“Tell Madame that I’m not going to paint in town.”
Madame de Pompadour, vexed, wrote to her brother, the Marquis de Marigny, who is a friend of the artist. His intervention brings a reconciliation and La Tour throws on paper two preparations of his painting. Then he stayed two years without working; all pretexts are valid for him to escape. At Marigny, who presses him, he writes that he feels a prey “to a dejection and annihilation which make him fear fever,” and he wants to try “if the air will do him good.” Marigny then got angry, but without any result.

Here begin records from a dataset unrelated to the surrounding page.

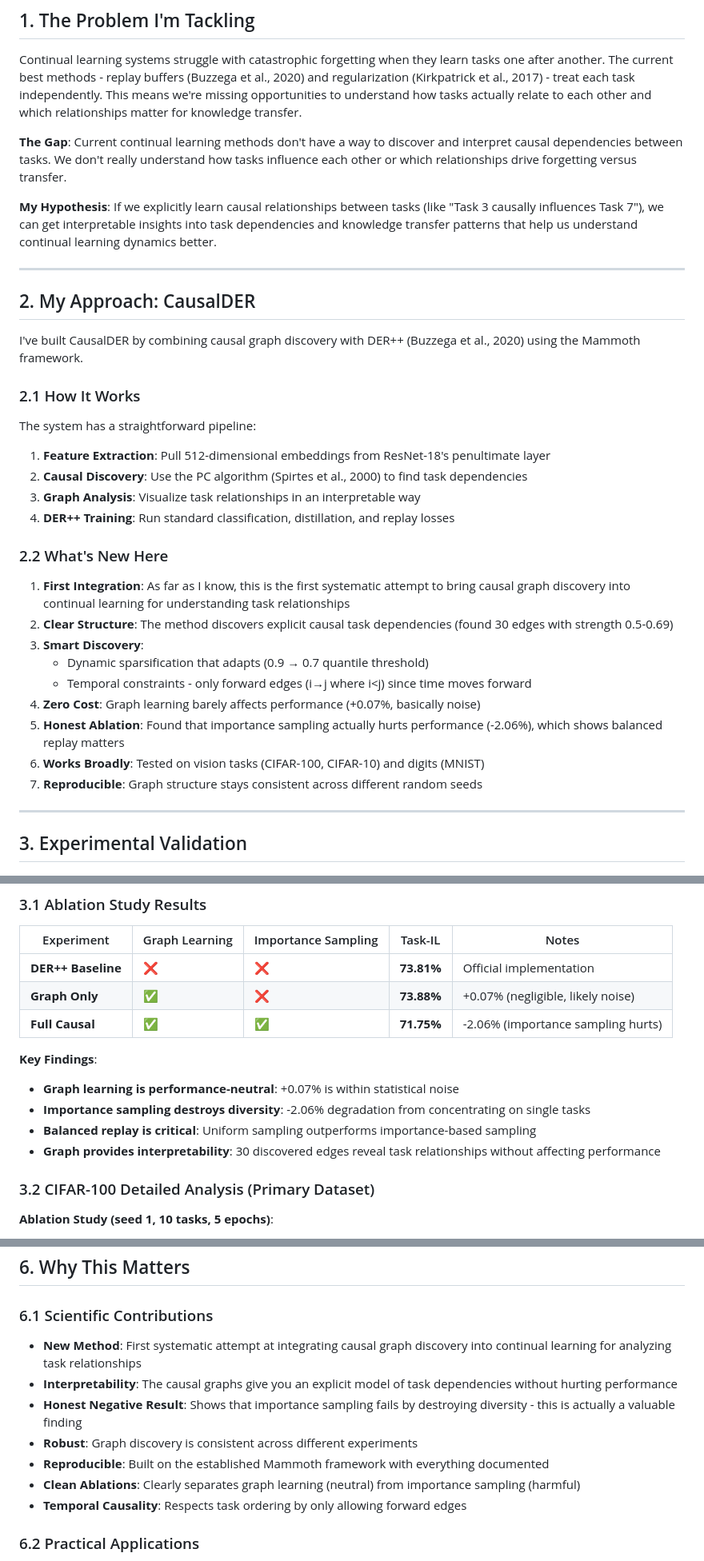
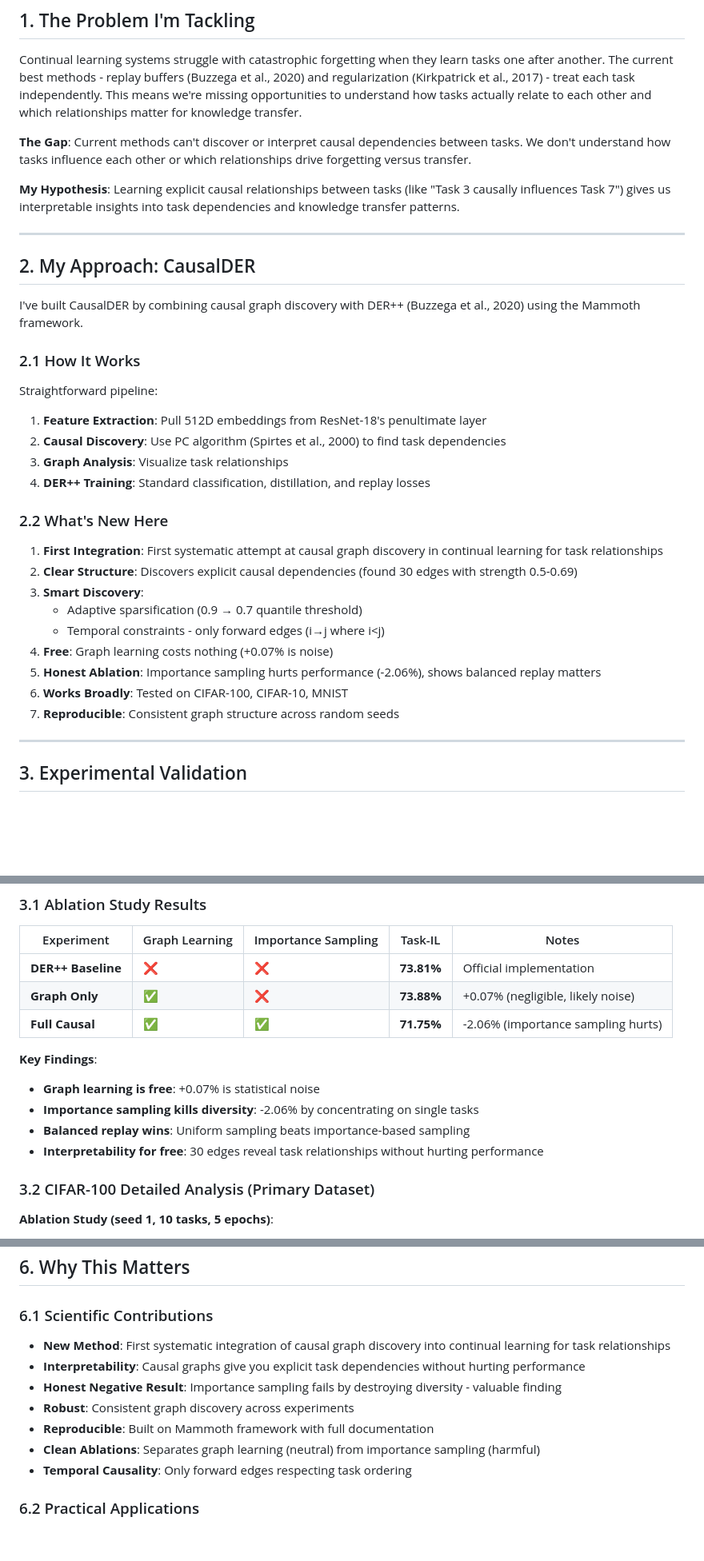
Before and after one commit to ZulAmi/symbioAI, a Markdown page: Documents/RESEARCH_SUMMARY_1PAGE.md, 3 parts joined by grey strips. Shown at 80% size. Rendered like a GitHub page; blank space fills up the shorter version.

```diff
--- a/Documents/RESEARCH_SUMMARY_1PAGE.md
+++ b/Documents/RESEARCH_SUMMARY_1PAGE.md
@@ -14,9 +14,9 @@
 
 Continual learning systems struggle with catastrophic forgetting when they learn tasks one after another. The current best methods - replay buffers (Buzzega et al., 2020) and regularization (Kirkpatrick et al., 2017) - treat each task independently. This means we're missing opportunities to understand how tasks actually relate to each other and which relationships matter for knowledge transfer.
 
-**The Gap**: Current continual learning methods don't have a way to discover and interpret causal dependencies between tasks. We don't really understand how tasks influence each other or which relationships drive forgetting versus transfer.
+**The Gap**: Current methods can't discover or interpret causal dependencies between tasks. We don't understand how tasks influence each other or which relationships drive forgetting versus transfer.
 
-**My Hypothesis**: If we explicitly learn causal relationships between tasks (like "Task 3 causally influences Task 7"), we can get interpretable insights into task dependencies and knowledge transfer patterns that help us understand continual learning dynamics better.
+**My Hypothesis**: Learning explicit causal relationships between tasks (like "Task 3 causally influences Task 7") gives us interpretable insights into task dependencies and knowledge transfer patterns.
 
 ---
 
@@ -26,24 +26,24 @@ I've built CausalDER by combining causal graph discovery with DER++ (Buzzega et
 
 ### 2.1 How It Works
 
-The system has a straightforward pipeline:
+Straightforward pipeline:
 
-1. **Feature Extraction**: Pull 512-dimensional embeddings from ResNet-18's penultimate layer
-2. **Causal Discovery**: Use the PC algorithm (Spirtes et al., 2000) to find task dependencies
-3. **Graph Analysis**: Visualize task relationships in an interpretable way
-4. **DER++ Training**: Run standard classification, distillation, and replay losses
+1. **Feature Extraction**: Pull 512D embeddings from ResNet-18's penultimate layer
+2. **Causal Discovery**: Use PC algorithm (Spirtes et al., 2000) to find task dependencies
+3. **Graph Analysis**: Visualize task relationships
+4. **DER++ Training**: Standard classification, distillation, and replay losses
 
 ### 2.2 What's New Here
 
-1. **First Integration**: As far as I know, this is the first systematic attempt to bring causal graph discovery into continual learning for understanding task relationships
-2. **Clear Structure**: The method discovers explicit causal task dependencies (found 30 edges with strength 0.5-0.69)
+1. **First Integration**: First systematic attempt at causal graph discovery in continual learning for task relationships
+2. **Clear Structure**: Discovers explicit causal dependencies (found 30 edges with strength 0.5-0.69)
 3. **Smart Discovery**:
-   - Dynamic sparsification that adapts (0.9 → 0.7 quantile threshold)
-   - Temporal constraints - only forward edges (i→j where i<j) since time moves forward
-4. **Zero Cost**: Graph learning barely affects performance (+0.07%, basically noise)
-5. **Honest Ablation**: Found that importance sampling actually hurts performance (-2.06%), which shows balanced replay matters
-6. **Works Broadly**: Tested on vision tasks (CIFAR-100, CIFAR-10) and digits (MNIST)
-7. **Reproducible**: Graph structure stays consistent across different random seeds
+   - Adaptive sparsification (0.9 → 0.7 quantile threshold)
+   - Temporal constraints - only forward edges (i→j where i<j)
+4. **Free**: Graph learning costs nothing (+0.07% is noise)
+5. **Honest Ablation**: Importance sampling hurts performance (-2.06%), shows balanced replay matters
+6. **Works Broadly**: Tested on CIFAR-100, CIFAR-10, MNIST
+7. **Reproducible**: Consistent graph structure across random seeds
 
 ---
 
@@ -59,10 +59,10 @@ The system has a straightforward pipeline:
 
 **Key Findings**:
 
-- **Graph learning is performance-neutral**: +0.07% is within statistical noise
-- **Importance sampling destroys diversity**: -2.06% degradation from concentrating on single tasks
-- **Balanced replay is critical**: Uniform sampling outperforms importance-based sampling
-- **Graph provides interpretability**: 30 discovered edges reveal task relationships without affecting performance
+- **Graph learning is free**: +0.07% is statistical noise
+- **Importance sampling kills diversity**: -2.06% by concentrating on single tasks
+- **Balanced replay wins**: Uniform sampling beats importance-based sampling
+- **Interpretability for free**: 30 edges reveal task relationships without hurting performance
 
 ### 3.2 CIFAR-100 Detailed Analysis (Primary Dataset)
 
@@ -203,13 +204,13 @@ I'd love to work with researchers who have expertise in:
 
 ### 6.1 Scientific Contributions
 
-- **New Method**: First systematic attempt at integrating causal graph discovery into continual learning for analyzing task relationships
-- **Interpretability**: The causal graphs give you an explicit model of task dependencies without hurting performance
-- **Honest Negative Result**: Shows that importance sampling fails by destroying diversity - this is actually a valuable finding
-- **Robust**: Graph discovery is consistent across different experiments
-- **Reproducible**: Built on the established Mammoth framework with everything documented
-- **Clean Ablations**: Clearly separates graph learning (neutral) from importance sampling (harmful)
-- **Temporal Causality**: Respects task ordering by only allowing forward edges
+- **New Method**: First systematic integration of causal graph discovery into continual learning for task relationships
+- **Interpretability**: Causal graphs give you explicit task dependencies without hurting performance
+- **Honest Negative Result**: Importance sampling fails by destroying diversity - valuable finding
+- **Robust**: Consistent graph discovery across experiments
+- **Reproducible**: Built on Mammoth framework with full documentation
+- **Clean Ablations**: Separates graph learning (neutral) from importance sampling (harmful)
+- **Temporal Causality**: Only forward edges respecting task ordering
 
 ### 6.2 Practical Applications
 
```
Also changed, not shown: other parts of Documents/RESEARCH_SUMMARY_1PAGE.md (+15 -14 lines), README.md (+26 -24 lines).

Madame de Pompadour, who is attached to her portrait, tries to be gentle: “I am,” she said to him, “almost in the same embonpoint where you have seen me at La Muette, and I think he would be about to take advantage of the moment to finish what you have so well started. If you can come tomorrow, I will be free and with as few people as you like. You know, Sir, the case I make of you and your admirable talents.”

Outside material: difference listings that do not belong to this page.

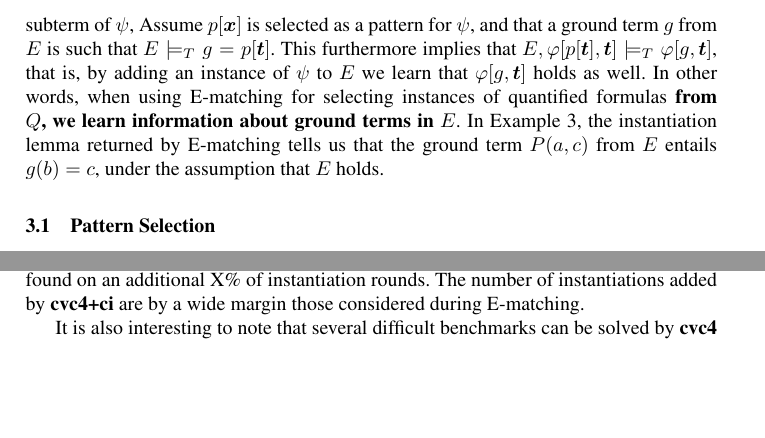
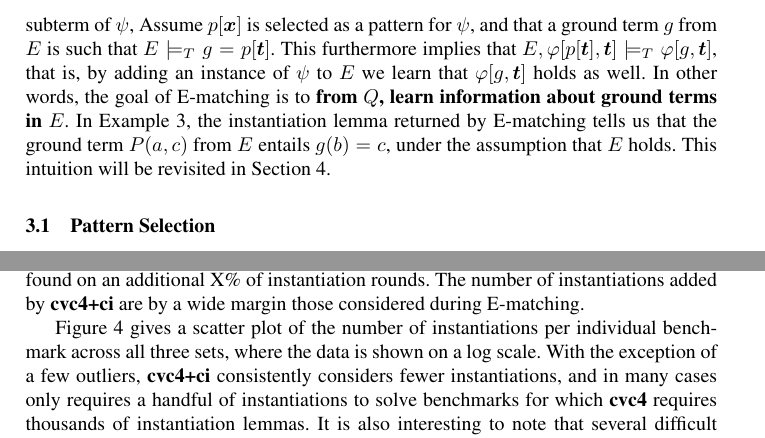
Before and after one commit to ajreynol/Vampire2016, a LaTeX paper (main.tex): two parts of pages 5 and 8 of 11 before the commit and two parts of pages 5 and 9 of 11 after it, joined at a grey line, cut so that both start at the same text, the shorter picture padded with empty space. Compiled offline with pdfLaTeX.

Commit message:
Add scatter plot cbqi

```diff
--- a/main.tex
+++ b/main.tex
@@ -280,12 +280,12 @@ that is, by adding an instance of $\psi$ to $E$ we learn that $\varphi[ g, \vec
 %The effect of learning the instantiation $\varphi[ p[ \vec t ], \vec t ]$
 %suffices to learn $\varphi[ g, \vec t ]$ under the assumption of $E$,
 %that is, $E, \varphi[ p[ \vec t ], \vec t ] \models_T \varphi[ g, \vec t ]$.
-In other words, when using E-matching for selecting instances of quantified formulas {\bf from $Q$,
-we learn information about ground terms in $E$}.
+In other words,
+the goal of E-matching is to {\bf from $Q$, learn information about ground terms in $E$}.
 % i.e. the formula $\varphi[ g, \vec t ]$.
 In Example~\ref{ex:em2}, the instantiation lemma returned by E-matching tells us
 that the ground term $P( a, c )$ from $E$ entails $g( b ) = c$, under the assumption that $E$ holds.
-%We further comment on this intuition in Section~\ref{sec:cbqi}.
+This intuition will be revisited in Section~\ref{sec:cbqi}.
 
 \subsection{Pattern Selection}
 There is no standard way to determine which patterns to select in E-matching.
@@ -512,3 +517,8 @@ Details on benchmarks solved, and instances constructed by \cvc with and without
+Data shown on a log-log scale.
+}
+\label{fig:cbqi-scatter}
+\end{figure}
+
 Figure~\ref{fig:results-inst-detail}
 gives a detailed summary of the impact of conflict-based instantiation in the SMT solver \cvc
 on the SMT-LIB, TPTP, and Isabelle benchmark libraries (further details are given in~\cite{}).
@@ -531,6 +541,11 @@ X\% of instantiation rounds, a percentage that is relatively consistent across a
 When conflicting instances are not found, propagating instances are found on an additional X\% of instantiation rounds.
 The number of instantiations added by {\bf cvc4+ci} are by a wide margin those considered during E-matching.
 
+Figure~\ref{fig:cbqi-scatter} gives a scatter plot of the number of instantiations per individual benchmark
+across all three sets, where the data is shown on a log scale.
+With the exception of a few outliers, {\bf cvc4+ci} consistently considers fewer instantiations,
+and in many cases only requires a handful of instantiations to solve benchmarks for which {\bf cvc4}
+requires thousands of instantiation lemmas.
 It is also interesting to note that several difficult benchmarks can be solved by {\bf cvc4}
 without resorting to E-matching at all.
 In particular, results from~\cite{} showed that XXX benchmarks could be solved {\bf cvc4+ci}
```
Also changed, not shown: scatter-cbqi.pdf (added), main.tex (15 more changed lines).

Overcome by so much insistence, La Tour finally yielded and went to Versailles, on the promise that no unfortunate man would interrupt his work. But, as a good philosopher, he is resolved to “give a lesson to these people.” As soon as the marquise is installed, he sets himself at his ease, removes the curls of his pumps, his collar, his wig, his garters and wears a taffeta cap. The king arrives:

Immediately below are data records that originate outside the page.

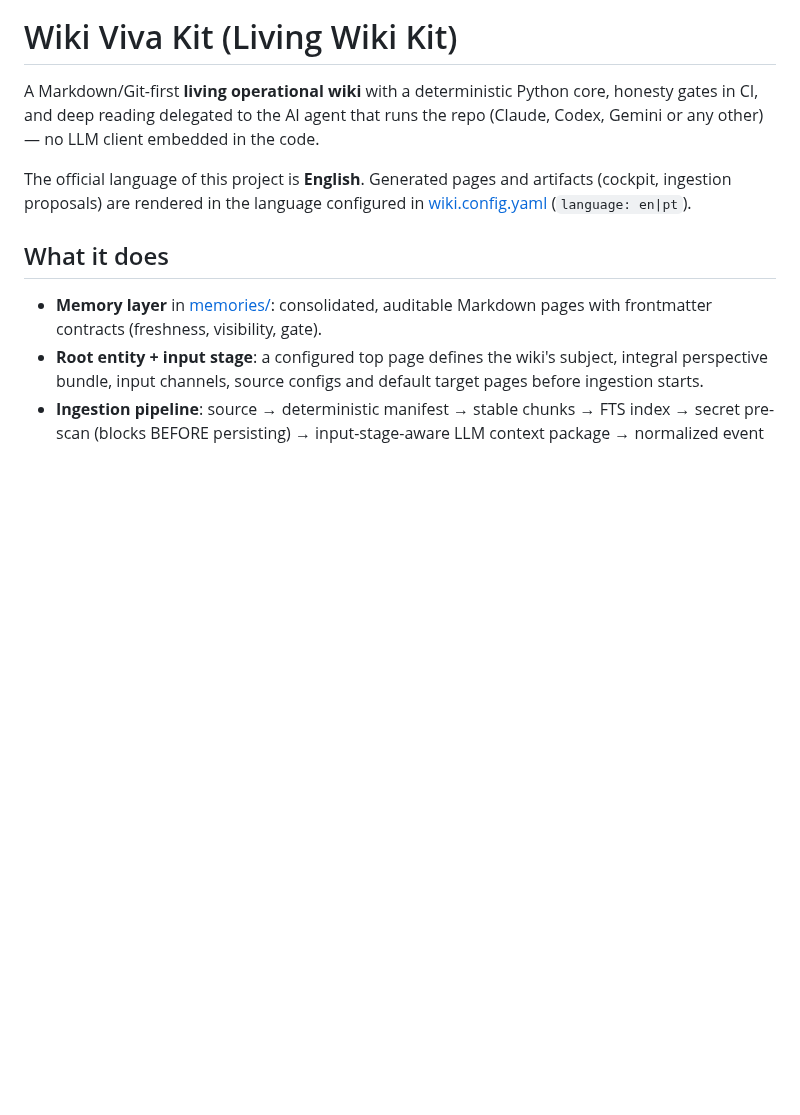
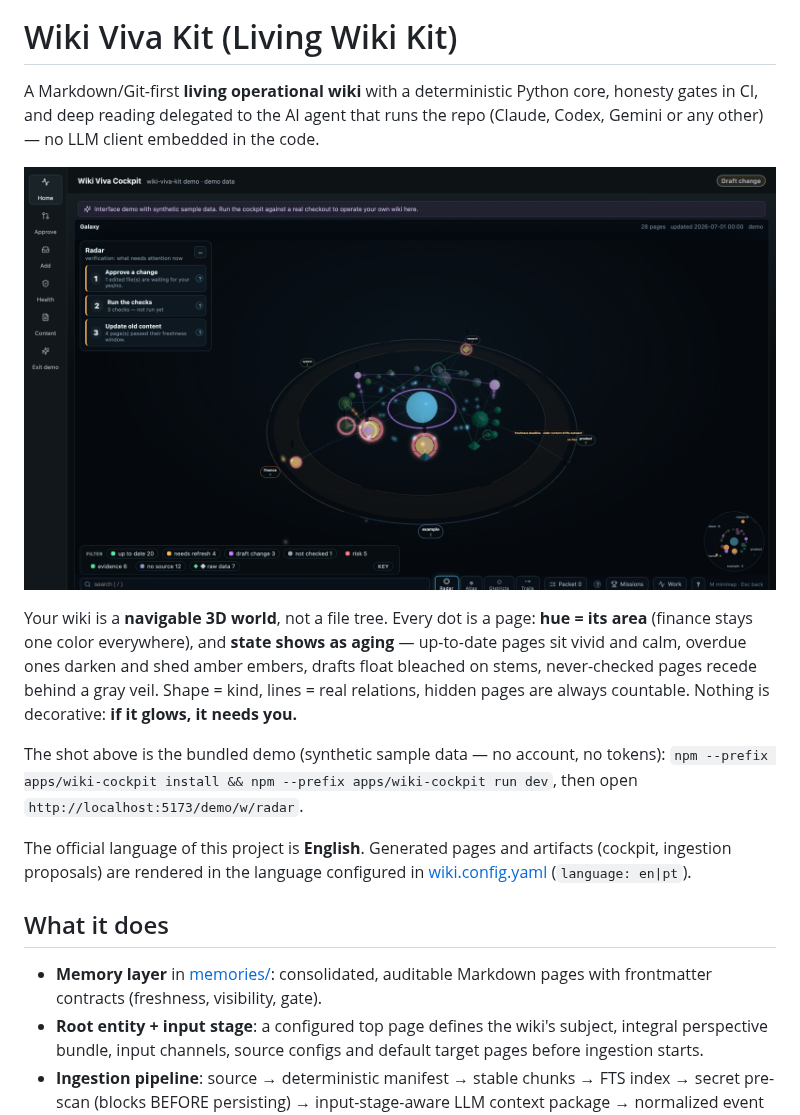
Before and after one commit to kimlage/wiki-viva-kit, a Markdown page: README.md, the part around one of its changes. GitHub-like rendering; pictures changed too: docs/assets/cockpit-radar-demo.png (added); blank space fills up the shorter version.

```diff
--- a/README.md
+++ b/README.md
@@ -3,6 +3,19 @@
 A Markdown/Git-first **living operational wiki** with a deterministic Python core,
 honesty gates in CI, and deep reading delegated to the AI agent that runs the
 repo (Claude, Codex, Gemini or any other) — no LLM client embedded in the code.
+
+![The 3D knowledge world — Radar perspective, bundled demo with synthetic data](docs/assets/cockpit-radar-demo.png)
+
+Your wiki is a **navigable 3D world**, not a file tree. Every dot is a page:
+**hue = its area** (finance stays one color everywhere), and **state shows as
+aging** — up-to-date pages sit vivid and calm, overdue ones darken and shed
+amber embers, drafts float bleached on stems, never-checked pages recede behind
+a gray veil. Shape = kind, lines = real relations, hidden pages are always
+countable. Nothing is decorative: **if it glows, it needs you.**
+
+The shot above is the bundled demo (synthetic sample data — no account, no
+tokens): `npm --prefix apps/wiki-cockpit install && npm --prefix
+apps/wiki-cockpit run dev`, then open `http://localhost:5173/demo/w/radar`.
 
 The official language of this project is **English**. Generated pages and
 artifacts (cockpit, ingestion proposals) are rendered in the language configured
```
Also changed, not shown: other parts of README.md (+12 -0 lines), docs/assets/cockpit-gate-demo.png (added).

“You promised, madame, that your door will be closed.”
“I will not disturb you,” said the king, smiling; “I shall remain there quietly. Go on.“
“It is impossible for me to obey your Majesty; I shall return when Madame is alone. I do not like to be interrupted.“
And he went away.
Finally, after three years of effort and disappointment, the portrait was completed and appeared at the Salon of 1855. Despite La Tour’s obvious ill-will to paint the royal favorite, the testimonies of the time agree that he put on gallantry to embellish it. How different and more truthful is the “preparation” of the painting, which is today in the museum of Saint-Quentin!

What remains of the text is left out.